* PROBLEM DETAILS *
Across the records below, how many lines include the word "Economics"? State only the number.

* THE RECORDS *
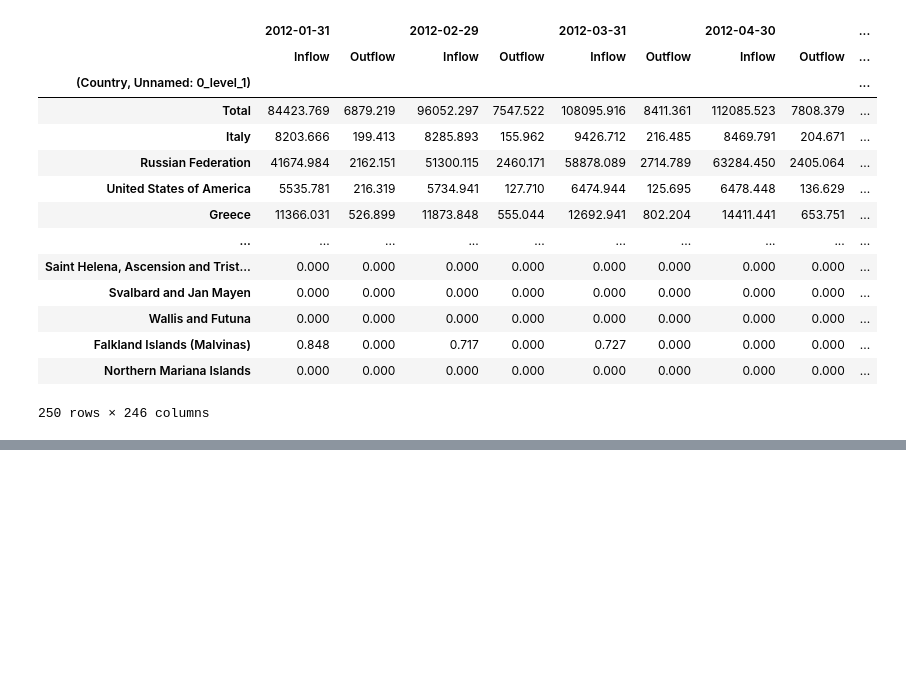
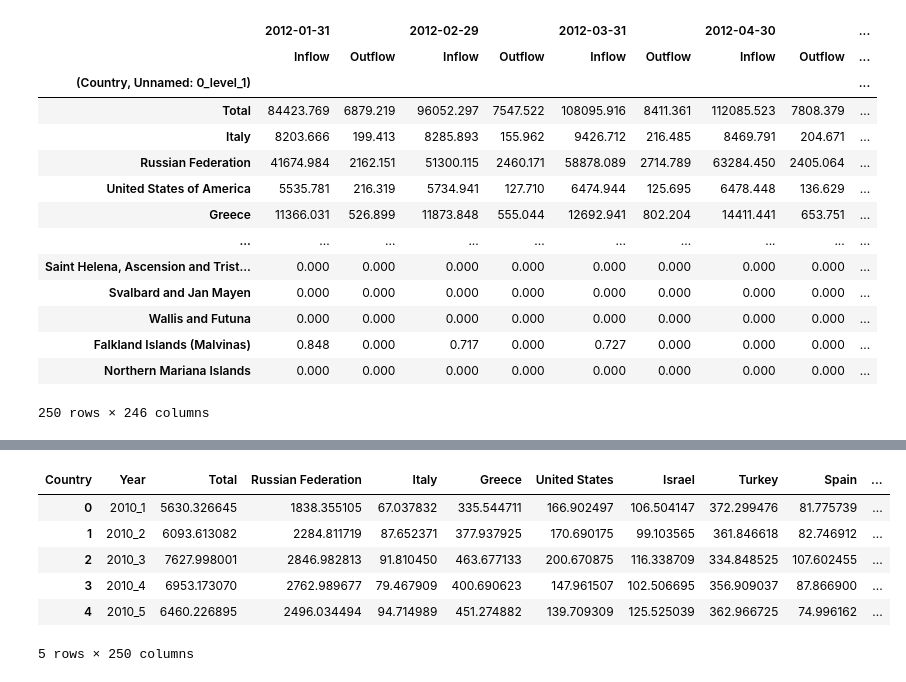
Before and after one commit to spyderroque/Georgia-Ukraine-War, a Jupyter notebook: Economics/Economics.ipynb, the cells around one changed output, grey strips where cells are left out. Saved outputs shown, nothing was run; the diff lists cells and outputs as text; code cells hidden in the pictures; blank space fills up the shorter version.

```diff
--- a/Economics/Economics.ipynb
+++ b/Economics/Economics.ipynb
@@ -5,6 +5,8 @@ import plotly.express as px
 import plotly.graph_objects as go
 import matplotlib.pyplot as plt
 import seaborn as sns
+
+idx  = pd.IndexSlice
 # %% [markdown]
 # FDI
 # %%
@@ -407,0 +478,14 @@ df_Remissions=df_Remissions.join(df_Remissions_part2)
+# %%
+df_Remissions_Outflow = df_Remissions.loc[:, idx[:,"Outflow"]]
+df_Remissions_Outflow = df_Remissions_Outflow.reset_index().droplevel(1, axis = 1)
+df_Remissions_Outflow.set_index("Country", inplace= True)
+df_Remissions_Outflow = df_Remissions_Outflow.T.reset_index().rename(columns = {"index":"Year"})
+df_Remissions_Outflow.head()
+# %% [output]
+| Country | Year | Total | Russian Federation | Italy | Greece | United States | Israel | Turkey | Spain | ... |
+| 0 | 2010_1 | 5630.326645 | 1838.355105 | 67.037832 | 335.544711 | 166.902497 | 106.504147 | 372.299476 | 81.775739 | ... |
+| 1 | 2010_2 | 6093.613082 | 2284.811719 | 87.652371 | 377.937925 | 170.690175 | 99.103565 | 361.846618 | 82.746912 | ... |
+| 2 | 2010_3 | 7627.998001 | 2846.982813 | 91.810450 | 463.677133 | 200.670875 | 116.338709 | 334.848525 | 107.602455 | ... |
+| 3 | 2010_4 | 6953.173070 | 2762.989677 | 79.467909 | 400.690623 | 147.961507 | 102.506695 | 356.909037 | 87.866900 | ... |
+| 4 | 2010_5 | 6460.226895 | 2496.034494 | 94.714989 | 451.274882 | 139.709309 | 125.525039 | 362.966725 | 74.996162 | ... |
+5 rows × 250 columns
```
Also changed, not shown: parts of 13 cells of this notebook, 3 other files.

* WRITTEN REPLY *
3